Two days after Flannery’s famous “all renewables claim” the redoubtable climate sceptic and coal-industry champion Viv Forbes dashed off a brilliant follow-up letter which said, in part, that such an all-renewables achievement was “like me saying I could beat Roger Federer at tennis as long as he is forced to use a cricket bat instead of a tennis racquet”
“Any industry can be destroyed by taxing it to death while subsidising its competitors,” Forbes wrote, with the tax burdens of coal clearly in his mind.
“So the Flannery plan can be made to work as fast as he likes, but cheap reliable coal-fired electricity will not die alone. Consumers will suffer greatly, big industrial users will migrate, asset values will be destroyed and jobs will disappear.”

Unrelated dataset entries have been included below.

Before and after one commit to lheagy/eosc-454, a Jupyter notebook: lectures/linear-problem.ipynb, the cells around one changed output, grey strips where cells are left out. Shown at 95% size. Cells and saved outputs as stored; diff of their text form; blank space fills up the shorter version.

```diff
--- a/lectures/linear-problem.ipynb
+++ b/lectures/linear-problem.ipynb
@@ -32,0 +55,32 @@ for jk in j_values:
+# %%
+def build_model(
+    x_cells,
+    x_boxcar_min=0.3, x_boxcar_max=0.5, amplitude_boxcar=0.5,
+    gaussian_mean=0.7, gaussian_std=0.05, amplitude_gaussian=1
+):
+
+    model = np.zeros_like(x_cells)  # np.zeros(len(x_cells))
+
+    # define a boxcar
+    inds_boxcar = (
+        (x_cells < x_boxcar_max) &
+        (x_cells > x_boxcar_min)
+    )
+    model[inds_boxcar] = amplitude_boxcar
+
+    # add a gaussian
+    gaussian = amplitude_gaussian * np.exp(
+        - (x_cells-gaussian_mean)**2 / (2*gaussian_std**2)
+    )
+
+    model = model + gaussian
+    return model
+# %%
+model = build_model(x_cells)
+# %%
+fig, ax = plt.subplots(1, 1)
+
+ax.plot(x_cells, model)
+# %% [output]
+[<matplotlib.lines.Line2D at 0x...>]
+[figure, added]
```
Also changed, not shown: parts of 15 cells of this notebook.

As if cued to pick up where Forbes finished, two of Europe’s largest industry groups chimed in with their concern about rising energy costs in the EU, and the threat of industry migrating to the US, where energy costs were falling, not rising.
Voestalpine chief executive Wolfgang Eder told London’s Financial Times newspaper that: “The growing gap between US and European energy costs was dangerous for all industries based in Europe because energy costs do not only influence energy intensive industries, but also the entire value chain.”
Siemens, the giant German industrial group, echoed the Austrian steelmaker’s complaint and a director of Dow Chemical said the availability of cheaper gas and oil in the US was a “game changer”
A policy document published by Orgalime and Ceemet, two Brussels-based industry groups that represent 200,000 companies in Europe, said the EU should “pay particular attention not to damage European manufacturing by unnecessarily driving up energy prices for little or no environmental benefit”
“The EU’s energy and climate change policies need to be realigned with economic reality,” the policy document said, which is very much the point being made by Forbes, and one that will come back to bite Australia very hard as it pushes energy costs up and drives manufacturing out of business.